File No. 300.115/2013
The Ambassador in Great Britain ( Page ) to the Secretary of State
[Received 11.30 p. m.]
1414. In reply to your 780 and 797. Consul General Skinner reports that copper and rubber have been shipped from United Kingdom to Allies but that very small quantities have been allowed to go to other European countries. It took one firm in London six weeks to get permission to send 25 tons of copper to Italy. The shipments to neutral countries have been inconsiderable.
The export of rubber was prohibited to all countries only on November 20. By far the largest quantity exported to any country in August, September, October, and November was exported to the United States. This quantity was for August 1914 about the same as for August 1912; for September it was twice as large as for September 1912; for October two and a half times; for November twice as much.
Skinner reports that while there are dealers who no doubt hope to divert copper trade to this country which properly belongs to the United States, they have not influenced the public authorities. So much for Skinner’s first report, full text of which is sent by mail.1
A member of the firm of Symington and Company, rubber dealers, has informed Stabler of Embassy that such shipments of rubber as have been made to Sweden were made on Swedish Government’s guarantee against exportation and that lately no rubber has been allowed to go to Sweden. British Government caused large rubber firm in Milan to cancel contract made before war with Austrian Government. Small quantities of rubber have since been permitted to enter Italy under this firm’s guarantee transmitted through Italian Government.

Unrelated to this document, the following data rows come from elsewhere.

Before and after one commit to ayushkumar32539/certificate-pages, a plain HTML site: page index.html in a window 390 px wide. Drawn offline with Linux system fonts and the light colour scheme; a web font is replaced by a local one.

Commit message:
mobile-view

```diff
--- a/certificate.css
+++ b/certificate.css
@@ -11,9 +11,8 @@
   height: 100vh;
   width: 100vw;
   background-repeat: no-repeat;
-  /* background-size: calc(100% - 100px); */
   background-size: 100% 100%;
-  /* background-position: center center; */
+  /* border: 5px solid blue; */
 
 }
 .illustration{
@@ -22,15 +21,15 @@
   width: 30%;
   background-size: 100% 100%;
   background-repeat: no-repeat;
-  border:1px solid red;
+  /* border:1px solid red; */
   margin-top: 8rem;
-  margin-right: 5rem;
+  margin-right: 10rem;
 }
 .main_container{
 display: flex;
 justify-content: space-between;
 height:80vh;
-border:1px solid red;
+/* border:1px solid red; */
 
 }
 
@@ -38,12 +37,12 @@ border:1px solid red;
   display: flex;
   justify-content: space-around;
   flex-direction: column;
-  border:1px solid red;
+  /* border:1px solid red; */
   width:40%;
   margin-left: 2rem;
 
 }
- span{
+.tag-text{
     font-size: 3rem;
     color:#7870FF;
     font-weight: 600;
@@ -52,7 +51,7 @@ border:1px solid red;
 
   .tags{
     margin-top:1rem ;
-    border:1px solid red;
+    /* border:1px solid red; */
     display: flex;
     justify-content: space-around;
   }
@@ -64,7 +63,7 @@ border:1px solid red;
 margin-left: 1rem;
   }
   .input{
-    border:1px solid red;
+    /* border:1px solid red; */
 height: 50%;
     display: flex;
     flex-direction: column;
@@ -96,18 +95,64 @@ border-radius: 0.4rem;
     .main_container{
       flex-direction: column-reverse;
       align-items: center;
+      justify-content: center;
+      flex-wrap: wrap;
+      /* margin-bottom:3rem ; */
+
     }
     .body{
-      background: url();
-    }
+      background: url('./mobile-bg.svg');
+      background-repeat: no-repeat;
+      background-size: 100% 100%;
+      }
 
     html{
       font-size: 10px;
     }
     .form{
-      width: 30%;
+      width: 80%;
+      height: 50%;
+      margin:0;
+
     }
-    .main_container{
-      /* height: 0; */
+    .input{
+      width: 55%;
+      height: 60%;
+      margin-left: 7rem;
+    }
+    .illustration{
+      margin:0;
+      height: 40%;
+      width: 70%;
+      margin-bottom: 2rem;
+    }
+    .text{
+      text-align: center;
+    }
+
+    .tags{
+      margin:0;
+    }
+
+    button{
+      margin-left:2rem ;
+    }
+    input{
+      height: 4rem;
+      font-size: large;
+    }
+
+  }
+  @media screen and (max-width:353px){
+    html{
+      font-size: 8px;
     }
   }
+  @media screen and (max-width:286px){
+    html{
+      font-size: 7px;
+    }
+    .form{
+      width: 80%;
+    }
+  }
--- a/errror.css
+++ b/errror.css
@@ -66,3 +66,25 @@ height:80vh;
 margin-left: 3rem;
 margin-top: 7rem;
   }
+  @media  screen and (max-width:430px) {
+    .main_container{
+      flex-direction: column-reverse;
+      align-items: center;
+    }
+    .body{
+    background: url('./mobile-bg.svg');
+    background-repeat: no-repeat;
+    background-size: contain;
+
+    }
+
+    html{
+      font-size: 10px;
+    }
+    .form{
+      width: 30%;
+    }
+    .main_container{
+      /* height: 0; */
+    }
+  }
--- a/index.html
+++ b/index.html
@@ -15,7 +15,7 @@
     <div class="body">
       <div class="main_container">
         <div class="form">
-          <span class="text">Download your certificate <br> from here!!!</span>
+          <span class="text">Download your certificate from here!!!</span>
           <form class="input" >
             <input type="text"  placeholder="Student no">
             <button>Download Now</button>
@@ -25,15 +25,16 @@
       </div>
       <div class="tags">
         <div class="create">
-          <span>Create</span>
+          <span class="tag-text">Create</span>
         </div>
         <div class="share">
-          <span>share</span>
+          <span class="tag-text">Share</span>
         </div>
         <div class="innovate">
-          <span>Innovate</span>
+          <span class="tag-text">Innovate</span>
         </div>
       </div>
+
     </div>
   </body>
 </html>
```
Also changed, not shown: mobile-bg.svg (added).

There is no evidence at hand that British Government has issued permits for exportation which helped to divert trade in favor of Great Britain in articles held up by British Navy.
- Not printed.↩